For those who don’t know me well, I have very large, muscular thighs. My thighs are between 27″ & 28″ around, which is a couple inches larger than my wife’s waist, so in theory, I should be able to lift very heavy things with my legs, but without proper form, my legs are only as sturdy as an oak tree would be if planted in sand.  Lose any form in the base or support system, and the whole thing can come tumbling down.

My max effort for the squat was 365 lbs, which is only 30 lbs heavier than my bench; however, I have been doing bench press, on and off, for 25 years, and I am comfortable with the technique. I am looking forward to training with Dave to learn techniques to ensure my form allows my legs to realize their full potential.  For bench, I can set a goal of 400 lbs in 7 weeks, because I know I have lifted more than that before; however, I am not sure what to expect in the same period for squat. Are form and fear holding me back more than leg strength?  A couple things I know for sure:

  • Dave will help me realize my potential and will give me the tools to continue to develop
  • I know I will never look as good as Big Z (I am older than he is) when it comes to squatting

Enjoy this snippet of Zydrunas Savickas squatting at the World’s Strongest Man in 2011.

Changing Gears: From general fitness and conditioning to strength training for strongman.

In high school, I was strong and lean (at least by comparison to my body today at 39).  I had a 400+ bench, could run the 40 in under 5 seconds, and I hovered around 200 lbs.

After high school, my weight varied with college years ranging between 210 and 230 (worked on moving trucks, but never worked out). After college, my weight ballooned to 270, but with encouragement from friends and a desire to help a friend reach a goal for his 30th birthday, I dropped weight to 204 lbs to prepare for the Detroit Marathon.  Though I looked much better at 204 than I did at 270, my body composition had changed from the 200 lb range I had in high school.  A bench over 400 was a dream.

With the birth of our daughter, I quit running and largely stopped exercising.  By March 2014, I hit my heaviest body weight of 295 lbs, and I decided I needed to change, so I joined Fitness Revolution of Wixom at the Total Sports Complex.  Between diet and exercise, I dropped about 55 lbs from March to September 2014.  During this time, I met Dave and learned of his classes and his success in strongman competitions.

A year later, I have achieved some goals of physical fitness, but I am intrigued by the strongman competitions, as I have always enjoyed watching them.  I am excited to see what gains I can make with a focused strength training program with Dave over the next 7-8 weeks.

Today, we took body composition numbers, weight, and max bench.

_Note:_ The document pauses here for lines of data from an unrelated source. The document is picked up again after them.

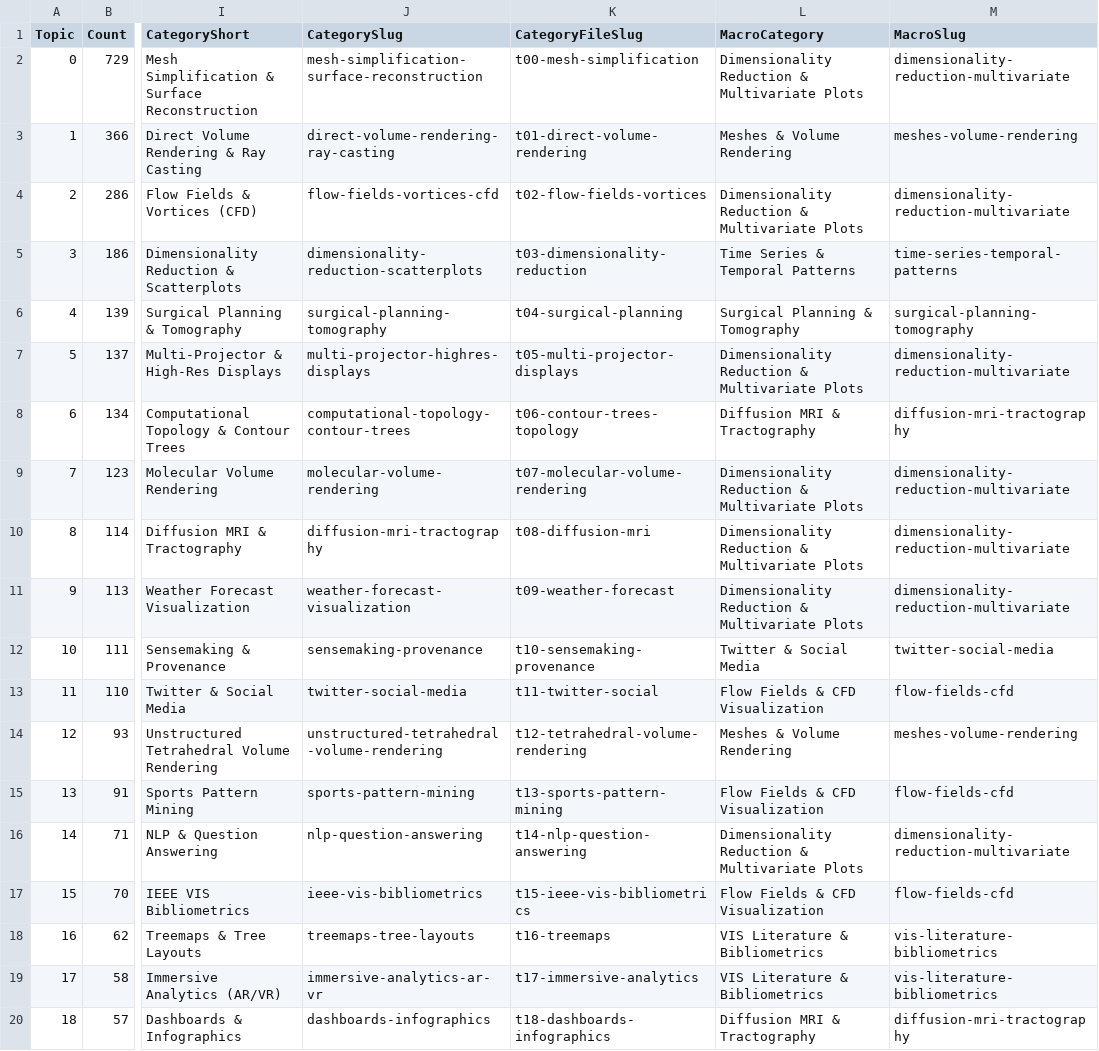
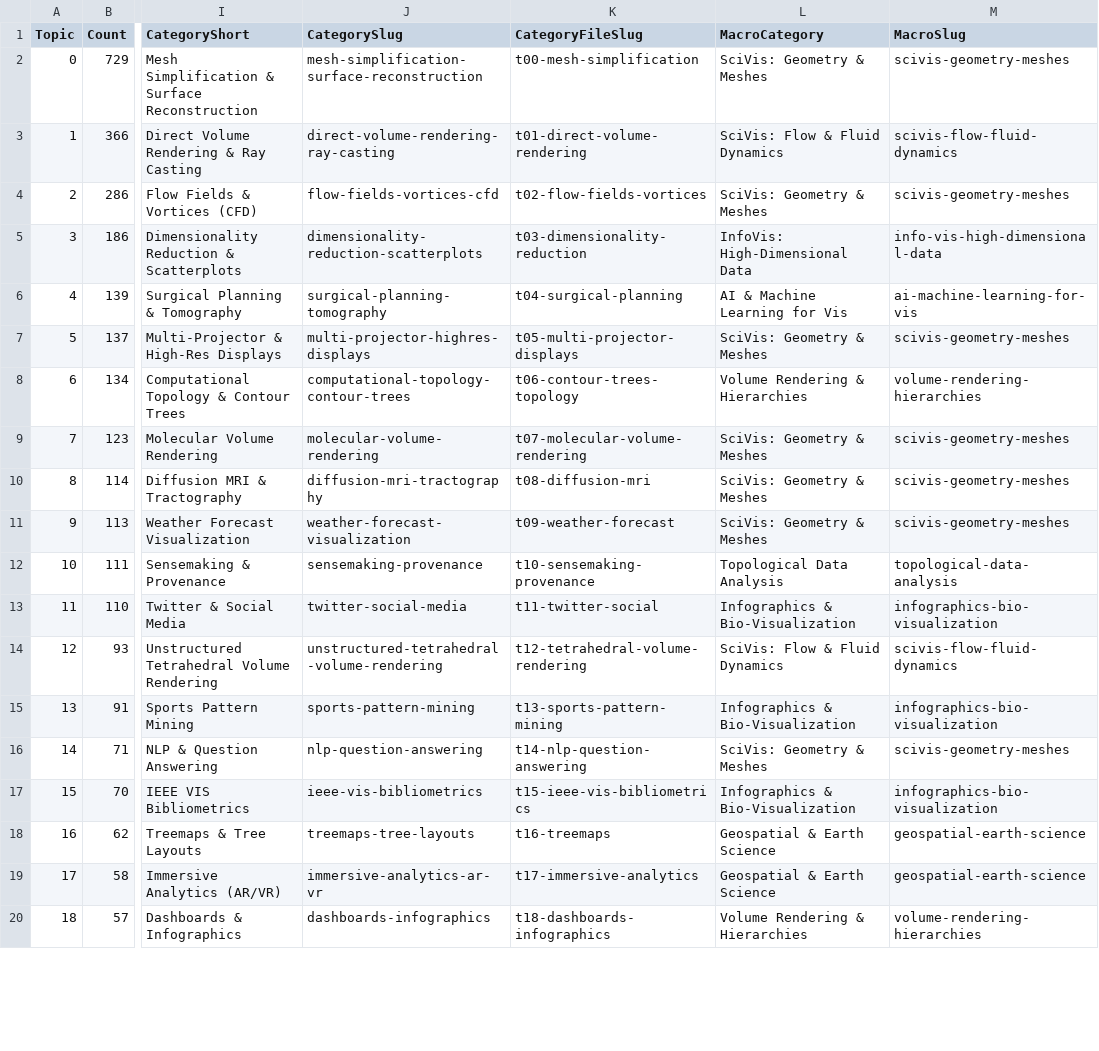
Before and after one commit to inkeaton/DV, a CSV file: dv_repo/data/processed/output/topic_summary_with_macros.csv, drawn as a sheet; only a part is shown, gaps mark what is left out; the diff covers the shown part only; the diff names each change by its address in the sheet, - before the commit and + after, or states it on an @@ line.

```diff
--- a/dv_repo/data/processed/output/topic_summary_with_macros.csv
+++ b/dv_repo/data/processed/output/topic_summary_with_macros.csv
-L2 (MacroCategory): Dimensionality Reduction & Multivariate Plots
+L2 (MacroCategory): SciVis: Geometry & Meshes
-M2 (MacroSlug): dimensionality-reduction-multivariate
+M2 (MacroSlug): scivis-geometry-meshes
-L3 (MacroCategory): Meshes & Volume Rendering
+L3 (MacroCategory): SciVis: Flow & Fluid Dynamics
-M3 (MacroSlug): meshes-volume-rendering
+M3 (MacroSlug): scivis-flow-fluid-dynamics
-L4 (MacroCategory): Dimensionality Reduction & Multivariate Plots
+L4 (MacroCategory): SciVis: Geometry & Meshes
-M4 (MacroSlug): dimensionality-reduction-multivariate
+M4 (MacroSlug): scivis-geometry-meshes
-L5 (MacroCategory): Time Series & Temporal Patterns
+L5 (MacroCategory): InfoVis: High-Dimensional Data
-M5 (MacroSlug): time-series-temporal-patterns
+M5 (MacroSlug): info-vis-high-dimensional-data
-L6 (MacroCategory): Surgical Planning & Tomography
+L6 (MacroCategory): AI & Machine Learning for Vis
-M6 (MacroSlug): surgical-planning-tomography
+M6 (MacroSlug): ai-machine-learning-for-vis
-L7 (MacroCategory): Dimensionality Reduction & Multivariate Plots
+L7 (MacroCategory): SciVis: Geometry & Meshes
-M7 (MacroSlug): dimensionality-reduction-multivariate
+M7 (MacroSlug): scivis-geometry-meshes
-L8 (MacroCategory): Diffusion MRI & Tractography
+L8 (MacroCategory): Volume Rendering & Hierarchies
-M8 (MacroSlug): diffusion-mri-tractography
+M8 (MacroSlug): volume-rendering-hierarchies
-L9:L11 (MacroCategory): Dimensionality Reduction & Multivariate Plots
+L9:L11 (MacroCategory): SciVis: Geometry & Meshes
-M9:M11 (MacroSlug): dimensionality-reduction-multivariate
+M9:M11 (MacroSlug): scivis-geometry-meshes
-L12 (MacroCategory): Twitter & Social Media
+L12 (MacroCategory): Topological Data Analysis
-M12 (MacroSlug): twitter-social-media
+M12 (MacroSlug): topological-data-analysis
-L13 (MacroCategory): Flow Fields & CFD Visualization
+L13 (MacroCategory): Infographics & Bio-Visualization
-M13 (MacroSlug): flow-fields-cfd
+M13 (MacroSlug): infographics-bio-visualization
-L14 (MacroCategory): Meshes & Volume Rendering
+L14 (MacroCategory): SciVis: Flow & Fluid Dynamics
-M14 (MacroSlug): meshes-volume-rendering
+M14 (MacroSlug): scivis-flow-fluid-dynamics
-L15 (MacroCategory): Flow Fields & CFD Visualization
+L15 (MacroCategory): Infographics & Bio-Visualization
-M15 (MacroSlug): flow-fields-cfd
+M15 (MacroSlug): infographics-bio-visualization
-L16 (MacroCategory): Dimensionality Reduction & Multivariate Plots
+L16 (MacroCategory): SciVis: Geometry & Meshes
-M16 (MacroSlug): dimensionality-reduction-multivariate
+M16 (MacroSlug): scivis-geometry-meshes
-L17 (MacroCategory): Flow Fields & CFD Visualization
+L17 (MacroCategory): Infographics & Bio-Visualization
-M17 (MacroSlug): flow-fields-cfd
+M17 (MacroSlug): infographics-bio-visualization
-L18:L19 (MacroCategory): VIS Literature & Bibliometrics
+L18:L19 (MacroCategory): Geospatial & Earth Science
-M18:M19 (MacroSlug): vis-literature-bibliometrics
+M18:M19 (MacroSlug): geospatial-earth-science
-L20 (MacroCategory): Diffusion MRI & Tractography
+L20 (MacroCategory): Volume Rendering & Hierarchies
-M20 (MacroSlug): diffusion-mri-tractography
+M20 (MacroSlug): volume-rendering-hierarchies
```
Also changed, not shown: 20 edited cells elsewhere in this file, dv_repo/data/processed/output/macro_summary.csv, dv_repo/site/data/papers/macroTopicsCounts.csv, 30 other files.
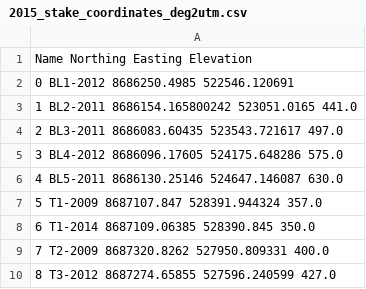
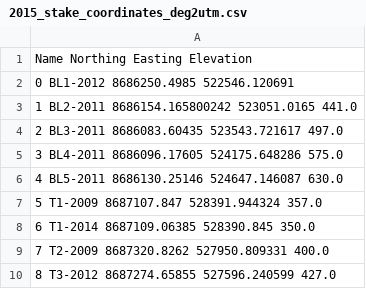
Before and after one commit to Standard24/SnowAirIceSea, a CSV file: data/stake_coordinates/2015_stake_coordinates_deg2utm.csv, drawn as a sheet; only a part is shown.

```diff
--- a/data/stake_coordinates/2015_stake_coordinates_deg2utm.csv
+++ b/data/stake_coordinates/2015_stake_coordinates_deg2utm.csv
@@ -4,3 +4,3 @@
 2 BL3-2011 8686083.60435 523543.721617 497.0
-3 BL4-2012 8686096.17605 524175.648286 575.0
+3 BL4-2011 8686096.17605 524175.648286 575.0
 4 BL5-2011 8686130.25146 524647.146087 630.0
```
Also changed, not shown: data/stake_coordinates/2013_post-processed_UTM.csv, data/stake_coordinates/2014_stake_coordinates_corrected.csv, 1 other file.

First Day Training @ Pankow Performance Bodyweight: 257.4 Body fat: 26.9% Skinfold Chest: 20 Skinfold Waist: 43 Skinfold Thigh: 20 Max Bench: 335
First Day Training @ Pankow Performance
Bodyweight: 257.4
Body fat: 26.9%
Skinfold Chest: 20
Skinfold Waist: 43
Skinfold Thigh: 20
Max Bench: 335